Geographically, quokkas live mostly in three parts of the Australian Mainland and close offshore islands. Quokkas live near the city of Perth in the southwest part of Australia; they also live on the Rottnest Island and the Bald Island both off the coast of Australia. While they were extinct on the Northern mainland of Australia, there have been some small groups spotted in the southwest part of Australia, expanding from the city of Perth.  Quokkas are most densely populated on the Bald Island; they thrive here because they have no predators on the island. They are less populated on the Rottenest Island, and even less in the city of Perth, do to predators and being hunted by humans.

The quokka lives in a small shallow hole or some type of shady place like under a Western Australian Christmas Tree where it nests during the day to escape the heat, and leaves the nest at night to eat.They are nocturnal so they prefer to get their fill of food at night. The quokka likes to live near dense vegetation by shrub land especially near swamps. They will return to the same spot where it lives every day, and they seldom changing locations (Nocon et al., 2003).
Quokkas are considered to be a habitat specialist; this means they have a limited diet and thrive in a certain range of environmental conditions. Families of quokka have adapted to live in semi-arid areas, they prefer warmer temperatures and they have adapted to the seasonal change of Australia from the very hot summer to the mild winters. Summers in Australia have been known to get up to 120 degrees Fahrenheit during the day, while the winters can get to below zero at night.

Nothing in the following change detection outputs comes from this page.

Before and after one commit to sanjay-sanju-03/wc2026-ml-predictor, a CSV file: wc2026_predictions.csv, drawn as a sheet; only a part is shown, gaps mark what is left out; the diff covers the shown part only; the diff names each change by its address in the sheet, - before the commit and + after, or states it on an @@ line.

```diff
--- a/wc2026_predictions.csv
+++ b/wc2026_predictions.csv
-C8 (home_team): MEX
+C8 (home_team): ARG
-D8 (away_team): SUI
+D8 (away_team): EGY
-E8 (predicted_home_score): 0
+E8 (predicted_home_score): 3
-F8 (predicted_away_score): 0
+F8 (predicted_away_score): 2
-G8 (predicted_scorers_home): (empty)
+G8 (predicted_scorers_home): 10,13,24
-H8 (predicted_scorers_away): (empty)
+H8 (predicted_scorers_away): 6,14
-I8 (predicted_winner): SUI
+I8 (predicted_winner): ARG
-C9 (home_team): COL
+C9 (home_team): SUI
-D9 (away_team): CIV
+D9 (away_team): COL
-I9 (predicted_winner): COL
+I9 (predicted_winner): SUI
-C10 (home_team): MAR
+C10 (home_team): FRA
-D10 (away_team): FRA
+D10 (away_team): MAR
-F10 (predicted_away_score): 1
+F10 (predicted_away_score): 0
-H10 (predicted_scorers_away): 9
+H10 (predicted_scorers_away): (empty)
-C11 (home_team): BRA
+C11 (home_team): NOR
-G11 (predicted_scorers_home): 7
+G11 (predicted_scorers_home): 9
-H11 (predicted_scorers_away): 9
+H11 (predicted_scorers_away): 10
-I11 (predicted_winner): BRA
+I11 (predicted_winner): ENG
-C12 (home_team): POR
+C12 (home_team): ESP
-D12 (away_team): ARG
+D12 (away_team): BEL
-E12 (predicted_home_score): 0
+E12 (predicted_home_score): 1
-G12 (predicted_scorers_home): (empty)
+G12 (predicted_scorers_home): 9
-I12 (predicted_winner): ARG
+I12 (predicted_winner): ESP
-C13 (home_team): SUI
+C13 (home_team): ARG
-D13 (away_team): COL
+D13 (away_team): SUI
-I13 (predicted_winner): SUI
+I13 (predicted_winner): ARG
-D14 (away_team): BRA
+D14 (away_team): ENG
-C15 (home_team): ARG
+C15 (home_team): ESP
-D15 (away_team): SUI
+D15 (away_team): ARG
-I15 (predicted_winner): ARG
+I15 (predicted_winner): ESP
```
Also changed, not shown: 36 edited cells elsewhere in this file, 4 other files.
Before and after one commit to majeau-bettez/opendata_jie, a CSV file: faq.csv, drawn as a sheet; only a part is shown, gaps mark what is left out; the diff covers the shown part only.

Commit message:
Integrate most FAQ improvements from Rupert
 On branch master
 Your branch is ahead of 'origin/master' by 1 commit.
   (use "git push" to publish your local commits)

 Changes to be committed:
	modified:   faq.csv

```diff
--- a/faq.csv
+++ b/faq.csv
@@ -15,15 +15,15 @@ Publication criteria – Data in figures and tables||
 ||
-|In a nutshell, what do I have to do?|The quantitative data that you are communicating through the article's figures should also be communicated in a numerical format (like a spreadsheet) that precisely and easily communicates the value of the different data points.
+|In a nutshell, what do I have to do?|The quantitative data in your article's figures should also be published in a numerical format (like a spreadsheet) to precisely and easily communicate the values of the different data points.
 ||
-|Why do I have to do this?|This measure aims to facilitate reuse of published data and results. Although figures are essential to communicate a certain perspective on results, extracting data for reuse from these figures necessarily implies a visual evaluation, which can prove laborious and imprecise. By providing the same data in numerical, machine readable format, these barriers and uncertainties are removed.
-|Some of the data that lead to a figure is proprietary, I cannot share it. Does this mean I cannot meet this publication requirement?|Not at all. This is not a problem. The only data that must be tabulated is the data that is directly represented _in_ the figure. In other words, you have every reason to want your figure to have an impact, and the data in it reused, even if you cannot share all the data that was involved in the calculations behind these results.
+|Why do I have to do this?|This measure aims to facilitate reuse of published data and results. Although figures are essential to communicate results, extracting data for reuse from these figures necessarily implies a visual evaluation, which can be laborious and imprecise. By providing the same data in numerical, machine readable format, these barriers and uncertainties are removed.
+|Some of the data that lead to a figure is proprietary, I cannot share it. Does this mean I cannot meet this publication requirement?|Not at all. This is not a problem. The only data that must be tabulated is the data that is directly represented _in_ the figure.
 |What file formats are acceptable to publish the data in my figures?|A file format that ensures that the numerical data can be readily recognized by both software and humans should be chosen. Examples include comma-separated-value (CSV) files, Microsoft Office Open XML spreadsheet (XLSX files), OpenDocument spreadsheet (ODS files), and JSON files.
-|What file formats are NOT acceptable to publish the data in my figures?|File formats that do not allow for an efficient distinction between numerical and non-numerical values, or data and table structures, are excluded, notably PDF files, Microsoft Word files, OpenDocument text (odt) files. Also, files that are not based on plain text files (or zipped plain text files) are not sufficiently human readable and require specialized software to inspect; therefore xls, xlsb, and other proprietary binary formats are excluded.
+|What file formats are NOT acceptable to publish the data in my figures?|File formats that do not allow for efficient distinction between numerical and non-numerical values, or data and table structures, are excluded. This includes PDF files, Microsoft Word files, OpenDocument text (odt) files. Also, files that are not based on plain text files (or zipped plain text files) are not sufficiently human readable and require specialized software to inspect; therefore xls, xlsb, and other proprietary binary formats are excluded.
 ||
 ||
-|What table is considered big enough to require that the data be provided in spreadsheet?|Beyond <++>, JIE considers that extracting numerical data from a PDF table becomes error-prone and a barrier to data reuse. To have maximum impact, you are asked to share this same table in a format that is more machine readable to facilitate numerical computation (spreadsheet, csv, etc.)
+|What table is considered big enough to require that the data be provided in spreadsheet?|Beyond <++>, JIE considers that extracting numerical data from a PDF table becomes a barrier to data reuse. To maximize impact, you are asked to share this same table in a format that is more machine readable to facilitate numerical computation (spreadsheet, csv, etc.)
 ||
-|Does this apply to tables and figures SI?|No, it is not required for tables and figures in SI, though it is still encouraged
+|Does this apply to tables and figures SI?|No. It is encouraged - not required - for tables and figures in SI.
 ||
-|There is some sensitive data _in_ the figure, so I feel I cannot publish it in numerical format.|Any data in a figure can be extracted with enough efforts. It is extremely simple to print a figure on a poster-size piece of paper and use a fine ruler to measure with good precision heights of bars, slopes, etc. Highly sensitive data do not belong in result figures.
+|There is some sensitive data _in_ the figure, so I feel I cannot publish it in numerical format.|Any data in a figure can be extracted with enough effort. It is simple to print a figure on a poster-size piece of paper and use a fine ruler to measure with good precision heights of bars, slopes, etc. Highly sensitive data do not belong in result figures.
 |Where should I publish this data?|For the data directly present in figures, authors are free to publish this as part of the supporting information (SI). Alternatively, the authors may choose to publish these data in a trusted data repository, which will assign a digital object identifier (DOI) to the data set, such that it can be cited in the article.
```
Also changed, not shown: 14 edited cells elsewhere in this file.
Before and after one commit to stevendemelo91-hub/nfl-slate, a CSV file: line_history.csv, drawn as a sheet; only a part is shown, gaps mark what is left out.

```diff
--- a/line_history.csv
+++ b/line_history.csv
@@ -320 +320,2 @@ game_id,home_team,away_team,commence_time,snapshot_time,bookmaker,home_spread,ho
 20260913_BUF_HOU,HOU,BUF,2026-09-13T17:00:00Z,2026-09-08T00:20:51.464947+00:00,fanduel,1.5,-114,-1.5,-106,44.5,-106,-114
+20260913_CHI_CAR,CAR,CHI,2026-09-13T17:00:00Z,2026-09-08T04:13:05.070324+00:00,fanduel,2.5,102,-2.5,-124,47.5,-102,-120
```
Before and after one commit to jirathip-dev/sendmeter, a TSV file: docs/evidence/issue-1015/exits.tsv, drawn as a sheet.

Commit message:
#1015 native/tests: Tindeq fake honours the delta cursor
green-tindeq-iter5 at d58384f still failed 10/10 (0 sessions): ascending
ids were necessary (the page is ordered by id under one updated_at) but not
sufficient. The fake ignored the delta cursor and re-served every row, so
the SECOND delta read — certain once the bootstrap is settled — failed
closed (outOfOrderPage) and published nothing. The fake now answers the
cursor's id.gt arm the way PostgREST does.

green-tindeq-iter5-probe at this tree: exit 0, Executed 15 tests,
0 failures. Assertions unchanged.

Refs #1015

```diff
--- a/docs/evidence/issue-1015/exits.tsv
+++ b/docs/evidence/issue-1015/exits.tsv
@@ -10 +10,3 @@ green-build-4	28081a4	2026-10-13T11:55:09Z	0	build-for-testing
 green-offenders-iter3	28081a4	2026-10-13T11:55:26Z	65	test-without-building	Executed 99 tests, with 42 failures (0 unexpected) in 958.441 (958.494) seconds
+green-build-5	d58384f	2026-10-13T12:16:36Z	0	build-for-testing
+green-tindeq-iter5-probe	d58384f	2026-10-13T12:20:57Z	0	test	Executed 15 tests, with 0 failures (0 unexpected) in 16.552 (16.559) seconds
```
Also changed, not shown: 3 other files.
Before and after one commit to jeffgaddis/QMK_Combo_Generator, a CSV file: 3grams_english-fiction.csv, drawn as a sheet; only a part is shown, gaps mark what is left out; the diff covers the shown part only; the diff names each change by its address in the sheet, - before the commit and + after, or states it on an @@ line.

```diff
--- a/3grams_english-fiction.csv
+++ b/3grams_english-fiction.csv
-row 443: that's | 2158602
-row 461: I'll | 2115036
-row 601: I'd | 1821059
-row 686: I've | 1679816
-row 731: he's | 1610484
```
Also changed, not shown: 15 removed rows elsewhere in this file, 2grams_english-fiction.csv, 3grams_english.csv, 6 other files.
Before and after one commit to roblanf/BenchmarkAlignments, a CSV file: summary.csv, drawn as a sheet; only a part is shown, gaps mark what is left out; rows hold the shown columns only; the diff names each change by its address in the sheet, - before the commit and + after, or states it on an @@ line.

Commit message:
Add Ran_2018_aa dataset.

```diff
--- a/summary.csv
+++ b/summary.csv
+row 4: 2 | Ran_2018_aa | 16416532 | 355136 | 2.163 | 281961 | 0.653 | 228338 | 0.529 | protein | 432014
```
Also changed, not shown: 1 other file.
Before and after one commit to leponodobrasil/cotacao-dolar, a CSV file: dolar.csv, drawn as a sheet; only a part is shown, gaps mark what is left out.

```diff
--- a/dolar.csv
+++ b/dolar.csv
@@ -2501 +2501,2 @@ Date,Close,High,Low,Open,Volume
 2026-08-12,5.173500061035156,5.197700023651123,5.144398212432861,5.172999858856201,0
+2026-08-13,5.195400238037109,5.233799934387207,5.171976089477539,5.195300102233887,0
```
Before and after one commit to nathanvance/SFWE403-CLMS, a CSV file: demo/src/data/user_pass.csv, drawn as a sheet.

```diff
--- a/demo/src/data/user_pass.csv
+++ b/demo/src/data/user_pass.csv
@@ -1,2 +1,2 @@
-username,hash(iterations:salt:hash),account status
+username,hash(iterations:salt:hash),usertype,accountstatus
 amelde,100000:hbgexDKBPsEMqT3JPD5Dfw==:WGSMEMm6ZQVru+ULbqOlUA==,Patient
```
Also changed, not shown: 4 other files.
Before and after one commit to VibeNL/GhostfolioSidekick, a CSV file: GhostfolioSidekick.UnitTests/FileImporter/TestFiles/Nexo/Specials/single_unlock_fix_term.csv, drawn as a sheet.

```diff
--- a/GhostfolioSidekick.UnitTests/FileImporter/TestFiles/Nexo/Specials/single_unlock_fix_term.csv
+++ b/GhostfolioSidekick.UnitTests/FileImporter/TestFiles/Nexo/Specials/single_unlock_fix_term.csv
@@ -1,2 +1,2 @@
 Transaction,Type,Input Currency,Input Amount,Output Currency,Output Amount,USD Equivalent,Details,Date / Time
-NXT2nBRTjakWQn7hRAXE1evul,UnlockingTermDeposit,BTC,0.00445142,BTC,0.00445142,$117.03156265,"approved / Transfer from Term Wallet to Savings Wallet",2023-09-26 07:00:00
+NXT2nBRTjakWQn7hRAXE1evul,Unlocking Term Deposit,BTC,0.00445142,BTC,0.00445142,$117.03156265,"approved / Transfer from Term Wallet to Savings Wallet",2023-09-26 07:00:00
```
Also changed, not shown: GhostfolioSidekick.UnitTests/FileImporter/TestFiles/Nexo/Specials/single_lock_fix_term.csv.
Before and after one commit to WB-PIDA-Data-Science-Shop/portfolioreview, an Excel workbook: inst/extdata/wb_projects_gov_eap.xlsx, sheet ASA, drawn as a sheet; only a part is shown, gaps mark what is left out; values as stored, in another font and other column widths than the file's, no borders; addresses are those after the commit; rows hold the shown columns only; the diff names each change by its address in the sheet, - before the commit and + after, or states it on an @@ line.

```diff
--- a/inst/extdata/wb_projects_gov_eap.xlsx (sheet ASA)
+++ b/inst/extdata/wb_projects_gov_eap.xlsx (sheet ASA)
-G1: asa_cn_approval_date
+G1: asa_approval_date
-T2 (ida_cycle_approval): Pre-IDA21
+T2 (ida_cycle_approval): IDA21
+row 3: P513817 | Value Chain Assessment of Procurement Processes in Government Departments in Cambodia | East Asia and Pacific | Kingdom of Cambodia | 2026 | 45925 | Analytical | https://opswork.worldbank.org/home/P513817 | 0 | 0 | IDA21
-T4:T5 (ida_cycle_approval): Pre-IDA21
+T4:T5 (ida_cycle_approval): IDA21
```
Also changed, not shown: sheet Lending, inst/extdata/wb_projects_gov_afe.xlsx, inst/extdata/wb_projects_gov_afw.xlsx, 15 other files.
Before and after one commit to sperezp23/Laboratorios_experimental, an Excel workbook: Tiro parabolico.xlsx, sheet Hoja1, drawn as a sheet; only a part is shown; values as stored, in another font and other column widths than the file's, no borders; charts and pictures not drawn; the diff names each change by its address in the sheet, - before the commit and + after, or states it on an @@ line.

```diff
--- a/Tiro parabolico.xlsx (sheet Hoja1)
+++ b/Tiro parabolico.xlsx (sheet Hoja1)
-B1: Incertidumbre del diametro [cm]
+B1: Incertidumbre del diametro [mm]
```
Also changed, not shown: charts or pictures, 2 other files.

On the Rottenest and Bald islands, quokkas live in thick forest areas with open woodland and areas with shrubs. They prefer to be very close to fresh water, but have also been found near swamps and very far away from any source of water.
In the city of Perth, there is little to no fresh water, but the quokka can survive by obtaining a small amount of water from the plants it eats. Quokkas need a very small amount of water to survive; they can also dig a hole to obtain water (Nocon et al., 2003), again, showing that it is a specialist.

For more information on the quokka's habitat go to this website.

Want to learn how quokkas adapt? Go to the Adaptations page!